*Excerpts from a dataset*:
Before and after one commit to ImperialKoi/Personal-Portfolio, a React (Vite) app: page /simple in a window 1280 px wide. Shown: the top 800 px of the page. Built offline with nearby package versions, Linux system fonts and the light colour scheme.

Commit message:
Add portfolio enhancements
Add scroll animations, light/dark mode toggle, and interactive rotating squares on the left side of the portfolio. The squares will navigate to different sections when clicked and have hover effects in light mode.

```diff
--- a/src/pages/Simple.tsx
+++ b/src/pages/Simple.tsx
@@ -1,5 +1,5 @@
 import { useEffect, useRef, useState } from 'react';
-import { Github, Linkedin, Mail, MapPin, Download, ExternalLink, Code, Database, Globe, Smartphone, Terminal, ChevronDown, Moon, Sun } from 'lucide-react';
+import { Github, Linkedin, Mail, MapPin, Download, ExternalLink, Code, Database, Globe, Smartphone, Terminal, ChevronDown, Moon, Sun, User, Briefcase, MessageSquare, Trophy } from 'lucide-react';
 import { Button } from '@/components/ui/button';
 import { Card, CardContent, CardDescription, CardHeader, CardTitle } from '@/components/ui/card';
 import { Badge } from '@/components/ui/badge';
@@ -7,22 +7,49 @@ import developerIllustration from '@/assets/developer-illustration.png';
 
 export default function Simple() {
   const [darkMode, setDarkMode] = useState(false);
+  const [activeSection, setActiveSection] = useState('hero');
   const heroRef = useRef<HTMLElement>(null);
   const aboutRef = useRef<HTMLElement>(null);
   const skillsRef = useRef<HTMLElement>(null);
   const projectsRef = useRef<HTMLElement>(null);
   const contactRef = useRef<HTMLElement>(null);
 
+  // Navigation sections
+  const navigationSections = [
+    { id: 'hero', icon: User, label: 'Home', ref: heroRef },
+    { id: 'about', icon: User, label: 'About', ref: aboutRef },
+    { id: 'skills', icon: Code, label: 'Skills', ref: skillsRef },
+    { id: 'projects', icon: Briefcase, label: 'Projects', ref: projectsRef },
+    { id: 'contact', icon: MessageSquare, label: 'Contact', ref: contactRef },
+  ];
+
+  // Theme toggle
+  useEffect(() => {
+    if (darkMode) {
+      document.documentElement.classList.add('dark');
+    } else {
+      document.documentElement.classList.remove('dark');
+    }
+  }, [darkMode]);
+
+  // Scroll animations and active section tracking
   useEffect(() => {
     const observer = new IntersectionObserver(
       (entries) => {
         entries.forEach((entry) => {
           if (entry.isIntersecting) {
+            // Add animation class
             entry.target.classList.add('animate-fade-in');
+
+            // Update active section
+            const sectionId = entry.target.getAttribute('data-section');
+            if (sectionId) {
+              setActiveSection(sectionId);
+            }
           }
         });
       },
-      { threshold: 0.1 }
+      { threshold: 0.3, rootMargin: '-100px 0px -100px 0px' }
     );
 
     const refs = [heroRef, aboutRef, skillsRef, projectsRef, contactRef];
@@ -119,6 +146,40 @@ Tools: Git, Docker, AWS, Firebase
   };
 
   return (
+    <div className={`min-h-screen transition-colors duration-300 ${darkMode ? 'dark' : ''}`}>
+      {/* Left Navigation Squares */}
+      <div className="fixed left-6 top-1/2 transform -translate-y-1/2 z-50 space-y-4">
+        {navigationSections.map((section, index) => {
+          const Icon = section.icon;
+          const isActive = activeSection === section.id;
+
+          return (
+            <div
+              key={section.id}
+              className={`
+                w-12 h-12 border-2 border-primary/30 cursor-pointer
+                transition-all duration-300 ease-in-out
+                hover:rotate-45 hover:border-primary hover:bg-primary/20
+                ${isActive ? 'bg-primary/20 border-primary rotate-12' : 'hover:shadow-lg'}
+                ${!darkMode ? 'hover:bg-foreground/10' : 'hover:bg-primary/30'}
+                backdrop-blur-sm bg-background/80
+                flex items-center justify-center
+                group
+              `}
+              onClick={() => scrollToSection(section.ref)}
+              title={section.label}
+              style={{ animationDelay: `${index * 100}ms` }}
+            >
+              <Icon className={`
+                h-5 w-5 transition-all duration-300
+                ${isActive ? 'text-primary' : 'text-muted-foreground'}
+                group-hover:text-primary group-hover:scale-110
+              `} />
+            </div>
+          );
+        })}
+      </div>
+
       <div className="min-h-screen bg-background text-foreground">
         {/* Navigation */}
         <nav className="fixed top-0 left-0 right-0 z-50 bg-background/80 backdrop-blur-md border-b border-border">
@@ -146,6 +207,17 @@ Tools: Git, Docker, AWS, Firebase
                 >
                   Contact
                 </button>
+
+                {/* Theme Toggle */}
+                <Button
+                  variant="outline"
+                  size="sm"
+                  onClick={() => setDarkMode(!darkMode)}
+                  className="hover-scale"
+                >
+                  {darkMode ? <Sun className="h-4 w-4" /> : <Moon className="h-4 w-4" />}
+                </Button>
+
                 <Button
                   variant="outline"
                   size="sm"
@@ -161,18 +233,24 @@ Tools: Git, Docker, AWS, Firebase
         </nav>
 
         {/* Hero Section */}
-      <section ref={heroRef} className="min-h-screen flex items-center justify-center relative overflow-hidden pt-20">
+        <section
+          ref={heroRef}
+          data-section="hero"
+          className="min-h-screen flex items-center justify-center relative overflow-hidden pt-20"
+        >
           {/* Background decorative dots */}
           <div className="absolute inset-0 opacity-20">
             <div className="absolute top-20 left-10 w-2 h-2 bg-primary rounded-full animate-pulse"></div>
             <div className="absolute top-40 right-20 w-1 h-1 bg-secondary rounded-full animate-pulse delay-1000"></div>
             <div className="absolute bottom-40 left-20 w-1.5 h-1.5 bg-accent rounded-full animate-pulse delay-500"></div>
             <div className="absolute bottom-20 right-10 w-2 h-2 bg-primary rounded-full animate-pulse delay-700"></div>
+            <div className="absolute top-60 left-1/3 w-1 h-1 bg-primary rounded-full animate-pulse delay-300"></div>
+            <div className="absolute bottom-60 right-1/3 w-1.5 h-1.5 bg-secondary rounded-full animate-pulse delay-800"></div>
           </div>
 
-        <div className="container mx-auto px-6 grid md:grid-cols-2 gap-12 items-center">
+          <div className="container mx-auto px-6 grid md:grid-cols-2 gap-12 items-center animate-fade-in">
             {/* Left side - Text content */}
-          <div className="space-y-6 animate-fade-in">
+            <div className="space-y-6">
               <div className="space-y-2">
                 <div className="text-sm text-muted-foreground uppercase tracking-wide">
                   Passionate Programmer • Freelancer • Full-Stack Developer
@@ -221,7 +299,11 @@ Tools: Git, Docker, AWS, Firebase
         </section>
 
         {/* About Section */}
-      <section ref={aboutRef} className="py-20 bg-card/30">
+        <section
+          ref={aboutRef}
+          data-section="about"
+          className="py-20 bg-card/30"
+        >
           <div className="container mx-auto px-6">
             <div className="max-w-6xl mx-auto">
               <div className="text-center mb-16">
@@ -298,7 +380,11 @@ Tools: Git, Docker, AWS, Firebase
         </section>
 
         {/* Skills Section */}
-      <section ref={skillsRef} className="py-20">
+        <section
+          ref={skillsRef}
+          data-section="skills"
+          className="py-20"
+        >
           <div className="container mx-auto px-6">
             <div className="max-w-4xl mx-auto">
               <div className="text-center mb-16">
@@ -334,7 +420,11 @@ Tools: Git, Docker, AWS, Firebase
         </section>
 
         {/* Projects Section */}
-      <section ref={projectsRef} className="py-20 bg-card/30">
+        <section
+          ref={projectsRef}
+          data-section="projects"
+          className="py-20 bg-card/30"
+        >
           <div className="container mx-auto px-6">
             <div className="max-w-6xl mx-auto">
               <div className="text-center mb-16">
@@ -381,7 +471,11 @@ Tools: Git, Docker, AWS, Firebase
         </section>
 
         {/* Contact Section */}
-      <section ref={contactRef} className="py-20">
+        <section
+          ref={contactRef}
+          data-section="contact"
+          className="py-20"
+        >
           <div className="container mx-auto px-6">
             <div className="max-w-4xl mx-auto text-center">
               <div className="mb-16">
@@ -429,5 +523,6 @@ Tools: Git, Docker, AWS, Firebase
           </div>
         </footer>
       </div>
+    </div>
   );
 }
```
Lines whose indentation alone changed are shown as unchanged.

*The problem*: Wherever the string "Tools" occurs in the records, copy the line it is in.

*Exercise output*:
@@ -119,6 +146,40 @@ Tools: Git, Docker, AWS, Firebase
@@ -146,6 +207,17 @@ Tools: Git, Docker, AWS, Firebase
@@ -161,18 +233,24 @@ Tools: Git, Docker, AWS, Firebase
@@ -221,7 +299,11 @@ Tools: Git, Docker, AWS, Firebase
@@ -298,7 +380,11 @@ Tools: Git, Docker, AWS, Firebase
@@ -334,7 +420,11 @@ Tools: Git, Docker, AWS, Firebase
@@ -381,7 +471,11 @@ Tools: Git, Docker, AWS, Firebase
@@ -429,5 +523,6 @@ Tools: Git, Docker, AWS, Firebase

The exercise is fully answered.